I. Background

{¶ 2} James Griffin was charged in a 12-count indictment with the following crimes: (1) two counts of rape, violations of R.C. 2907.02(A)(2) and (B), first-degree felonies (Counts 1 and 11); (2) three counts of felonious assault, violations of R.C. 2903.11(A)(1) and (D)(1)(a), second-degree felonies (Counts 2, 7, and 12); (3) two counts of abduction, violations of R.C. 2905.02(A)(2) and (C), third-degree felonies (Counts 3 and 8); (4) two counts of disrupting public services, violations of R.C. 2909.01(A)(1) and (C), fourth-degree felonies (Counts 4 and 9); (5) two counts of criminal damaging or endangering, violations of R.C. 2909.06(A)(1) and (B), second-degree misdemeanors (Counts 5 and 6); and (6) obstructing official business, a violation of R.C. 2921.31(A) and (B), a second-degree misdemeanor (Count 10). Counts 1 to 6 arose from the November 29, 2017 attack of Victim No. 1; Counts 7 to 10 arose from the January 20, 2019 attack of Victim No. 2; Counts 11 and 12 arose from the March 2, 2019 attack of Victim No. 3.

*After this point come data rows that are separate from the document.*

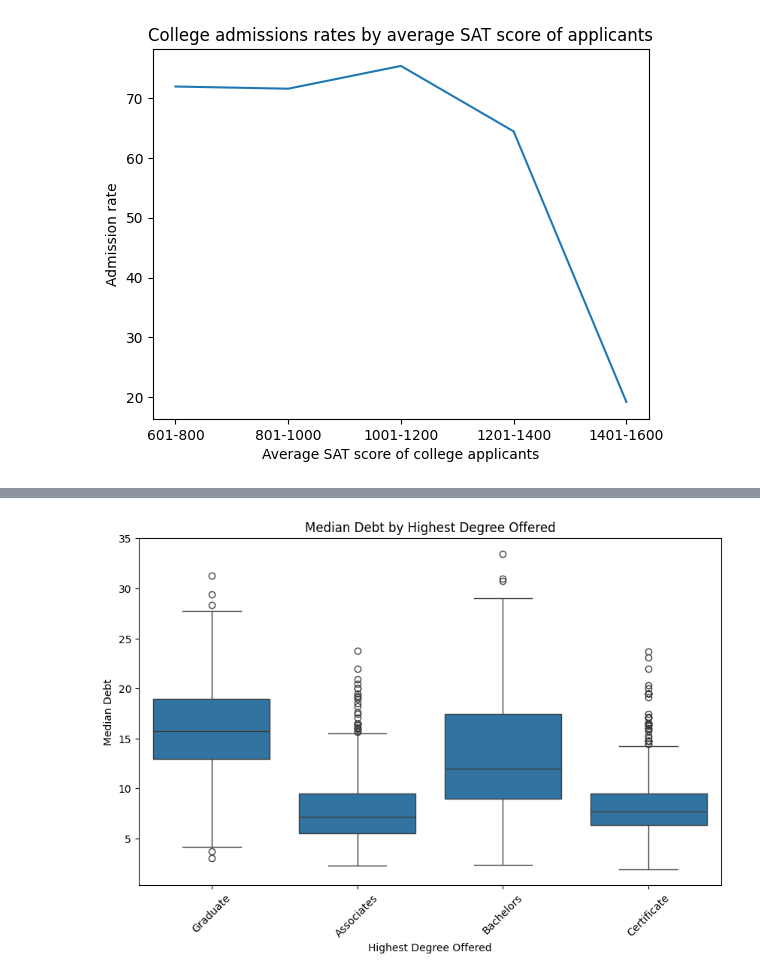
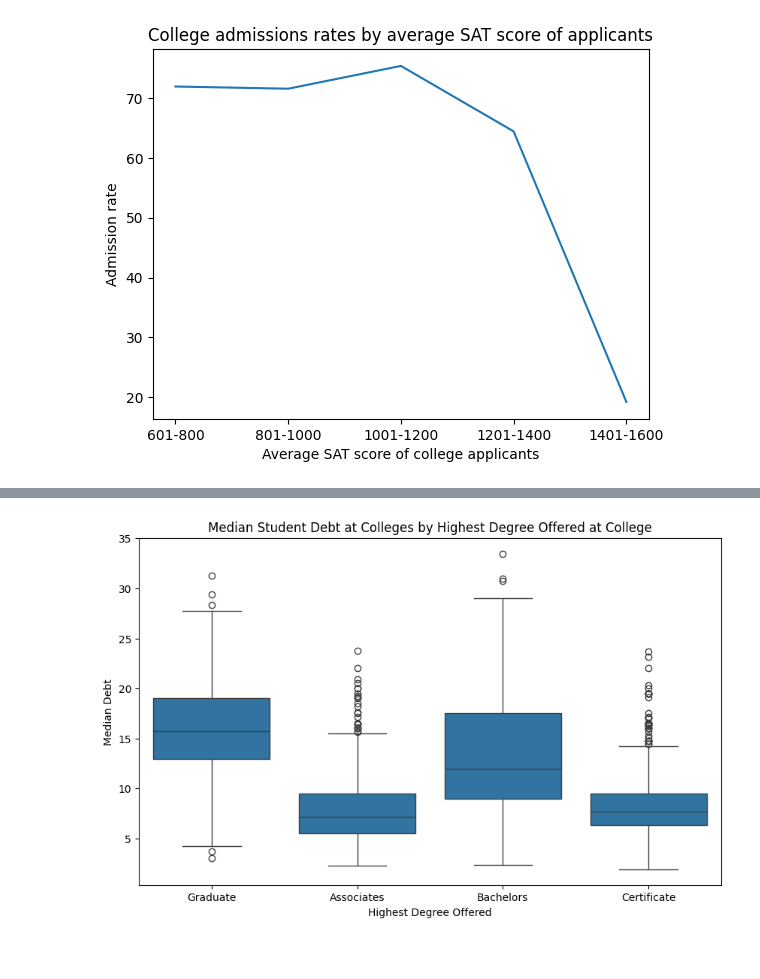
Before and after one commit to kristinporter/DSC201_602, a Jupyter notebook: Python-Notebook3.ipynb, the cells around one changed output, grey strips where cells are left out. Saved outputs shown, nothing was run; the diff lists cells and outputs as text; code cells hidden in the pictures.

```diff
--- a/Python-Notebook3.ipynb
+++ b/Python-Notebook3.ipynb
@@ -382,14 +401,13 @@ Box plots, like histograms, are helpful for showing the distribution of data. Ho
 # %%
 # The variable we assess the distribution of is on y-axis and the grouping variable is on the x-axis.
 plt.figure(figsize=(10, 6))
 sns.boxplot(x='highest_degree', y='median_debt', data=collegesDat)
-plt.title('Median Debt by Highest Degree Offered')
+plt.title('Median Student Debt at Colleges by Highest Degree Offered at College')
 plt.xlabel('Highest Degree Offered')
 plt.ylabel('Median Debt')
-plt.xticks(rotation=45)
 plt.show()
 # %% [output]
-[figure, old version]
+[figure, new version]
 # %% [markdown]
 # Tree Maps
 
```
Also changed, not shown: parts of 3 cells of this notebook.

{¶ 3} On September 11, 2020, Griffin entered a plea of guilty to Count 3, abduction; Count 7, felonious assault; Count 10, obstructing official business; and amended Count 11, attempted rape, a violation of R.C. 2923.02 and 2907.02(A)(2) and (B), a second-degree felony. The trial court made a finding of guilty, dismissed the remaining counts, ordered a presentence investigation, and continued the matter for sentencing.

{¶ 4} Sentencing took place on October 23, 2020. Griffin was classified a Tier III sexual offender. The court imposed a term of imprisonment of 36 months on Count 3, seven years on Count 7, 90 days on Count 10, and seven years on Count 11. It ordered Griffin to serve the sentences imposed on Counts 3, 7, and 11 consecutively to one another; it ordered him to serve the sentence imposed on Count 10 concurrently with the sentences imposed on Counts 3, 7, and 11. The court imposed a mandatory term of five years' postrelease control. It also ordered Griffin to pay the costs of prosecution and "assessed as costs" fees from Court Diagnostic and Treatment Center for a presentence evaluation; those fees totaled $1, 021.

{¶ 5} Griffin appealed. He assigns the following errors for our review:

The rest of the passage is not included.